by 5m Editor
16 December 2009, at 8:29am

NIGERIA - New arrangements for live bird markets will help improve biosecurity, an official has announced.

The presence of live-bird markets across the country will ensure the security of birds against diseases, the coordinator of Live-birds Markets Development, Dr Gidado Mohammed has said.

All Africa reports that he was speaking in Kano on 14 December during a workshop 'Biosecurity for Live Bird Markets in West Africa', the coordinator said the model live-bird markets were established in Kano, Kaduna and Lagos States in order to safeguard the birds from livestock diseases.

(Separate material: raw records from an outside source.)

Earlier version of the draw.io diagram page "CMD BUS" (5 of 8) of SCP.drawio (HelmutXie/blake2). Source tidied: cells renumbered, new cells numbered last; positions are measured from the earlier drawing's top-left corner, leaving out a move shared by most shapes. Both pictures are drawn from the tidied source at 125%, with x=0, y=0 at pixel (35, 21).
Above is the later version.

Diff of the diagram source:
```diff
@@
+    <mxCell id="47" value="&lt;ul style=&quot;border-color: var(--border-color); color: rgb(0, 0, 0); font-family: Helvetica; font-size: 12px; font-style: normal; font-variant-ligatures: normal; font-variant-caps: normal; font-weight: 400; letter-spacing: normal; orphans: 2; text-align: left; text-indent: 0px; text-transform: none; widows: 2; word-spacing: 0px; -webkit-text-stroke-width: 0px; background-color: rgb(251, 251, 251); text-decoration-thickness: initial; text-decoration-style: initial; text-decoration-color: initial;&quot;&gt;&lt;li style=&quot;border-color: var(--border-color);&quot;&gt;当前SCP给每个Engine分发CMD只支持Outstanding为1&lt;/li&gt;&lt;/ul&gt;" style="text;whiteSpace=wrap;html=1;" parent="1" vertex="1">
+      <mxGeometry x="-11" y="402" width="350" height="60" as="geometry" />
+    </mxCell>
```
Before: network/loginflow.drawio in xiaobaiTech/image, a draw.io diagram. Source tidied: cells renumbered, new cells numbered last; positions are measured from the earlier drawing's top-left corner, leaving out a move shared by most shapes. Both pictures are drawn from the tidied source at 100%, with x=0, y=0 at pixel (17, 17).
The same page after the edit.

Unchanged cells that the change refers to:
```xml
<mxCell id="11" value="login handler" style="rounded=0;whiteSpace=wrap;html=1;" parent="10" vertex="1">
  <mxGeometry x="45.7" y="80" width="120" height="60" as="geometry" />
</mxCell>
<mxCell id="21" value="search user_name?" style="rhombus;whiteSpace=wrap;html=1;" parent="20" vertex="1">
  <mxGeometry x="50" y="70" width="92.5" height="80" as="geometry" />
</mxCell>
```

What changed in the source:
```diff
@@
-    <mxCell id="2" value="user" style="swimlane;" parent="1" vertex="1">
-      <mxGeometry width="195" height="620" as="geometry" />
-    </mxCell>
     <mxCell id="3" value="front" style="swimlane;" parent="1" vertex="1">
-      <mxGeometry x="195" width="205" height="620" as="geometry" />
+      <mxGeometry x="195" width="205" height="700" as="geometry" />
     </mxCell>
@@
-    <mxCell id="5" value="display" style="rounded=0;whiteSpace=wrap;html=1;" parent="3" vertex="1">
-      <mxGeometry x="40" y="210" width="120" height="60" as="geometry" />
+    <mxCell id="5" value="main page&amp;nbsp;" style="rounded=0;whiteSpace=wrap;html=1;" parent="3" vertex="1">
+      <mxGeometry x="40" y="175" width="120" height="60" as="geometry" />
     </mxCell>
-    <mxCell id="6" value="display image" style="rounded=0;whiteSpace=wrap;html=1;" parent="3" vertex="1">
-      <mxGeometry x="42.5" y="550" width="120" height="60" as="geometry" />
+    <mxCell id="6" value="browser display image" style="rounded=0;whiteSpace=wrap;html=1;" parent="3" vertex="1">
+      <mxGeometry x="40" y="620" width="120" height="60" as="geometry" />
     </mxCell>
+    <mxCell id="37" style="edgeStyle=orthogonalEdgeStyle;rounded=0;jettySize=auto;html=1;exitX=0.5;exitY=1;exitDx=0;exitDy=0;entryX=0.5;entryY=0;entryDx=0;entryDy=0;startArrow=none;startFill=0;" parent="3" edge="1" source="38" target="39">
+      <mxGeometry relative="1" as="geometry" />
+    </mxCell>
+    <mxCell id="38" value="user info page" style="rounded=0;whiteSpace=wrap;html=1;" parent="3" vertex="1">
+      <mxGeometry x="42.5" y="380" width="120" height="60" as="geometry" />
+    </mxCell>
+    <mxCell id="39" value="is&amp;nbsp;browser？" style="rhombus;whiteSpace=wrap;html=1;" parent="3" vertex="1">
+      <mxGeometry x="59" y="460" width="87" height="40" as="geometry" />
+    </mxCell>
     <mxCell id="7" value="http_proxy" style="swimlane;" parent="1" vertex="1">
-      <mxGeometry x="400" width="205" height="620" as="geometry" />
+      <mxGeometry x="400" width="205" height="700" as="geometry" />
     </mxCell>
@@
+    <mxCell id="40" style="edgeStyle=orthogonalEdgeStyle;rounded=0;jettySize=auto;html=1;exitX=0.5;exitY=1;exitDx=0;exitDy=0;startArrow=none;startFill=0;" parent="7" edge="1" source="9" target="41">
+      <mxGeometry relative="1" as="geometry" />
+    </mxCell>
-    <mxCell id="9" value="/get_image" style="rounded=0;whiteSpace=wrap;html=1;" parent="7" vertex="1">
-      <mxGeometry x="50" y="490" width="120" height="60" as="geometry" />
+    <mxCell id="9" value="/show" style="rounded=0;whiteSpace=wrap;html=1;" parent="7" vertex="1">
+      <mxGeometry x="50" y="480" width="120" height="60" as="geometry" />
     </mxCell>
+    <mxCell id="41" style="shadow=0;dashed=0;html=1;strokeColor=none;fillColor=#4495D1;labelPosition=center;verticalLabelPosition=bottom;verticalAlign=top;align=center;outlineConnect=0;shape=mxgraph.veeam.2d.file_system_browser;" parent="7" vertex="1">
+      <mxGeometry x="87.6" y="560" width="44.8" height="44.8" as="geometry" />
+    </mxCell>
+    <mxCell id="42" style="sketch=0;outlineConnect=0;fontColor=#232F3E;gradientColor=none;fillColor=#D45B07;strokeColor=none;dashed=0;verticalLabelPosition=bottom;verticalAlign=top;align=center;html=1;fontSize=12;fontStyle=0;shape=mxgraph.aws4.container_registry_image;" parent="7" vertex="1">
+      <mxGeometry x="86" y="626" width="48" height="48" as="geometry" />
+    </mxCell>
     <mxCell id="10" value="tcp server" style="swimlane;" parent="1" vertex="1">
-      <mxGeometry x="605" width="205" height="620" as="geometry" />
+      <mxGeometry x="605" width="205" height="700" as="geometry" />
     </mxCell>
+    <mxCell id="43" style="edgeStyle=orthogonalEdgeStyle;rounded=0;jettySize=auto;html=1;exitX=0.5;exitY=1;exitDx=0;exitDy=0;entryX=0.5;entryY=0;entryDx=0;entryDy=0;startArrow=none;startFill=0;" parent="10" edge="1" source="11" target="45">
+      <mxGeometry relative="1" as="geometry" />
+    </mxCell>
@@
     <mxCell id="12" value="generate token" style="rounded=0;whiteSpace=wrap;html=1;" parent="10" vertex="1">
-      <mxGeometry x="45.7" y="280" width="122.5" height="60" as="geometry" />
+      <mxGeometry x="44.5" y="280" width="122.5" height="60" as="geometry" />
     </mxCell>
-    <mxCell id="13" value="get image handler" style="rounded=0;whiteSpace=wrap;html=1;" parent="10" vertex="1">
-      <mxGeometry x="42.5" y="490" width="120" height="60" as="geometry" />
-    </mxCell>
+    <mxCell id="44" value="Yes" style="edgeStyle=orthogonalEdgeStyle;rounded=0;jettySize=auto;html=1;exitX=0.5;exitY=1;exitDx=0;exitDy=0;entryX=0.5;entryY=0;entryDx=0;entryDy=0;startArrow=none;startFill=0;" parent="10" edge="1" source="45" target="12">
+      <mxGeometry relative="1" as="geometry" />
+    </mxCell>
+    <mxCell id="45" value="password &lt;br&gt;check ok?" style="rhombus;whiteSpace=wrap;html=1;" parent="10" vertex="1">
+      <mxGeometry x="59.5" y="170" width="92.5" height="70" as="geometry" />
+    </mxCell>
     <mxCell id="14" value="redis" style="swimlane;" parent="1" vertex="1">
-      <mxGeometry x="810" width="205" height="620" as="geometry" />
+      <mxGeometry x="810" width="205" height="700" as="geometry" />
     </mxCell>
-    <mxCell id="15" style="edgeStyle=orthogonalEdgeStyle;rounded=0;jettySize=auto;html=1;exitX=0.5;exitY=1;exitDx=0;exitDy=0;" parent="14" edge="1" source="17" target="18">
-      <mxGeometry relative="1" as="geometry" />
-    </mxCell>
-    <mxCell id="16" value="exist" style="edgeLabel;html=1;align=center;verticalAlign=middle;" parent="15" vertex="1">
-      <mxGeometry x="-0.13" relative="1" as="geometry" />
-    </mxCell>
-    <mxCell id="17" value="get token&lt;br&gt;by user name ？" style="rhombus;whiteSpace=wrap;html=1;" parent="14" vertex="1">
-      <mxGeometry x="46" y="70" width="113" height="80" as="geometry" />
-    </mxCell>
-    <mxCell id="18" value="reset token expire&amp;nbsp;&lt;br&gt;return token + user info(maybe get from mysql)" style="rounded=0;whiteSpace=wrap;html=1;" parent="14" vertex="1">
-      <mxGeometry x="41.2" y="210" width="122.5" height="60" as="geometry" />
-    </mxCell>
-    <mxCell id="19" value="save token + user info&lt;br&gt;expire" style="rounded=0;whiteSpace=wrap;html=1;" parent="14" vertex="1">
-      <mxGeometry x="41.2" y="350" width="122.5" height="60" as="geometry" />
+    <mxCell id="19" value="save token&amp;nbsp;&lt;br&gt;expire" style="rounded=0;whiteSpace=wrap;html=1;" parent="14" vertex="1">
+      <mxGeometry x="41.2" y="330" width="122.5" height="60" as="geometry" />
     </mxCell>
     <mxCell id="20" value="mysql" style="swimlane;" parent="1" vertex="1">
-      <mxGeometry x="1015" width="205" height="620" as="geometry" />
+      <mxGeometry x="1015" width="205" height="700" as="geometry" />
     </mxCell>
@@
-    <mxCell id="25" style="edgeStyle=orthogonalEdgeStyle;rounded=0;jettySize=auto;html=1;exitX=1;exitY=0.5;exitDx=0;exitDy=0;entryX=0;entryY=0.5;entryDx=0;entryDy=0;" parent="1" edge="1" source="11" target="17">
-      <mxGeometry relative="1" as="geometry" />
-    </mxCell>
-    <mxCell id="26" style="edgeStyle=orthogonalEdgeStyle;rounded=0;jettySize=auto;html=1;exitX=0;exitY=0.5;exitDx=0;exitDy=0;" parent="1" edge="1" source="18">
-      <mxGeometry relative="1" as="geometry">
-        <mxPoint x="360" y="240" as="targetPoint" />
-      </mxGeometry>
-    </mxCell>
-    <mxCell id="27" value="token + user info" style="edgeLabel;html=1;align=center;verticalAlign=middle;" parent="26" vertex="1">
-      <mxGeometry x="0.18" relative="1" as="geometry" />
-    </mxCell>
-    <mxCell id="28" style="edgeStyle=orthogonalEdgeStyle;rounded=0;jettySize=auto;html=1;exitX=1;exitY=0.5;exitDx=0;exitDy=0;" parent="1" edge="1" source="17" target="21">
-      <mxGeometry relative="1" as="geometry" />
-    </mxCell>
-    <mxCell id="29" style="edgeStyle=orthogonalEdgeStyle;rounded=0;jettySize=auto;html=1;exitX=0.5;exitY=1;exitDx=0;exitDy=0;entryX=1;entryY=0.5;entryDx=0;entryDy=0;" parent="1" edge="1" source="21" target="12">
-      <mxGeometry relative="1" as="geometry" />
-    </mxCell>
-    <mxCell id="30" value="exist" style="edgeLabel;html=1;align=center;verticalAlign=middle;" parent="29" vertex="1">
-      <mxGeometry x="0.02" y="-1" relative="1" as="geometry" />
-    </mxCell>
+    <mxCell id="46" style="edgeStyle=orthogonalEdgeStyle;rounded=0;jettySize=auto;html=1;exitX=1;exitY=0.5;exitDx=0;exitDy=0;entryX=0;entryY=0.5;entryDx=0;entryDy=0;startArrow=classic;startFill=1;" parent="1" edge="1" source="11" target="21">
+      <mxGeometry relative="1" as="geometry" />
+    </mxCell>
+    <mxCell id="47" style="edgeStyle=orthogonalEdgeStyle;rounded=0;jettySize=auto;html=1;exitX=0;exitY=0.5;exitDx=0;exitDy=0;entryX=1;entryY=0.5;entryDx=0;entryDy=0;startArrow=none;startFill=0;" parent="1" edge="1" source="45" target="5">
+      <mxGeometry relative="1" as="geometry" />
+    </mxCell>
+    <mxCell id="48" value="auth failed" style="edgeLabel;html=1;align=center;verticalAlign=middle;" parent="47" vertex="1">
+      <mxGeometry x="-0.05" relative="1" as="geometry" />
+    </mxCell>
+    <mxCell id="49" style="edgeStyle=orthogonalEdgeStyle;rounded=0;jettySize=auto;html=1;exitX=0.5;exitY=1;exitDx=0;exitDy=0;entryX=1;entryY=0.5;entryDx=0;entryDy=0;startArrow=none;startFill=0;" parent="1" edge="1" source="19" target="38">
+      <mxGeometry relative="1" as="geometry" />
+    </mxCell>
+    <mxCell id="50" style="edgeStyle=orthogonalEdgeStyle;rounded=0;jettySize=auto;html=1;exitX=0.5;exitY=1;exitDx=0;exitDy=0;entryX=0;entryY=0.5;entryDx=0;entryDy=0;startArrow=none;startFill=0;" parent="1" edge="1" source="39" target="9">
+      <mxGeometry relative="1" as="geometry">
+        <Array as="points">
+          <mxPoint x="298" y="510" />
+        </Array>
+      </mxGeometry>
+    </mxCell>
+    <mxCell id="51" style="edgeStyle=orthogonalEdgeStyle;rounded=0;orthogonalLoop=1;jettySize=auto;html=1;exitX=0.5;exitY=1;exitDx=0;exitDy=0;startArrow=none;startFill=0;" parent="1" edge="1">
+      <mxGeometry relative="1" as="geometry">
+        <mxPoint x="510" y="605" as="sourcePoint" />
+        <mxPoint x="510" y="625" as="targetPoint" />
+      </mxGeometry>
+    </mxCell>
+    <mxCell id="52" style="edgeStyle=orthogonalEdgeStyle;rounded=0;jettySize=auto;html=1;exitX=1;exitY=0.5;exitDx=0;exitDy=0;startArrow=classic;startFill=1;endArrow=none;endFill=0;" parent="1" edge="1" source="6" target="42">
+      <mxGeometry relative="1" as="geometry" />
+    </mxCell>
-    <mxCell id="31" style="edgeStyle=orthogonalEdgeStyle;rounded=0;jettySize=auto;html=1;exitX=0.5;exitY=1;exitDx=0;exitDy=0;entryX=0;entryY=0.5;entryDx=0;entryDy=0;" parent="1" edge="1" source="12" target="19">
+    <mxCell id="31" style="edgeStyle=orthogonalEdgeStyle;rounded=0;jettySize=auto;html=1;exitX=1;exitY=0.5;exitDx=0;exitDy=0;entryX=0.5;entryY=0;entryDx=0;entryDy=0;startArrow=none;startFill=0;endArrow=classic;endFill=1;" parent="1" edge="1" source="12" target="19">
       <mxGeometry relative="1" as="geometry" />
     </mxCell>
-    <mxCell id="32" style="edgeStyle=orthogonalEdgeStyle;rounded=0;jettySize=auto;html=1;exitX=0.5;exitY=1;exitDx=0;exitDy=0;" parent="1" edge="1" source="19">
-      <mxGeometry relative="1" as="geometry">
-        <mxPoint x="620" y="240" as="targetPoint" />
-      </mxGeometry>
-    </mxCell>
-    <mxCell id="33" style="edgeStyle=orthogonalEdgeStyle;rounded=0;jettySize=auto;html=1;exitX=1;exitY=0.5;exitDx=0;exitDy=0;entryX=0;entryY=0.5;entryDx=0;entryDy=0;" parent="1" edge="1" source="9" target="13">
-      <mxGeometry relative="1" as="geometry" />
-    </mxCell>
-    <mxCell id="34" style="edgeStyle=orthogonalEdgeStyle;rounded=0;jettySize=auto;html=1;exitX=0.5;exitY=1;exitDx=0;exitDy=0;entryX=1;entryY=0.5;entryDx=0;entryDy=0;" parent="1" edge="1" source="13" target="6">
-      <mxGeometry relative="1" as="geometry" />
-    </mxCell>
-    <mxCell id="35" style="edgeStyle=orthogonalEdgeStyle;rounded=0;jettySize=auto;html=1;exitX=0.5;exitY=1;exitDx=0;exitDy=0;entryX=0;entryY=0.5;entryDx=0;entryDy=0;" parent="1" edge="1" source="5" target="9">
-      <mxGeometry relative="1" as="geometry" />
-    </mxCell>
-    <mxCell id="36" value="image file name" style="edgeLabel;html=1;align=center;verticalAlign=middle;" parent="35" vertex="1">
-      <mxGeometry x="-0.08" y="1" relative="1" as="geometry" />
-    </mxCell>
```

"The markets have three sections. There are selling section, receiving section and processing section. So this arrangement will enhance the security of birds, and enhance productivity," he said.

The coordinator also revealed that they have planned to establish eight live-bird markets in other states.

Dr Mohammed said: "We have now established three markets in three states of Kano, Lagos and Lagos. Our next target is to establish the markets in five states."

He added that poultry stakeholders would have 20 per cent stake, while government would have 80 per cent stake.

"The reason why we made this arrangement is for them to have some sense of belonging so that the market will develop," he explained.

He disclosed that 63 million naira (NGN) compensation was paid to 3,037 farms and farmers who were affected by bird flu, while 1.26 million birds were depopulated in 97 local governments across the country.

At the same event, Professor Timothy Obi, coordinator of Stop Avian Influenza at Accra Regional Office in Ghana, expressed the need for the establishment of the live-bird markets in the West African region, saying the markets would ensure the security of birds.

He said Nigeria was chosen for the international workshop because of the country's commitment to the security of birds, saying such was the reason the model markets were established in the country, concludes the report in All Africa.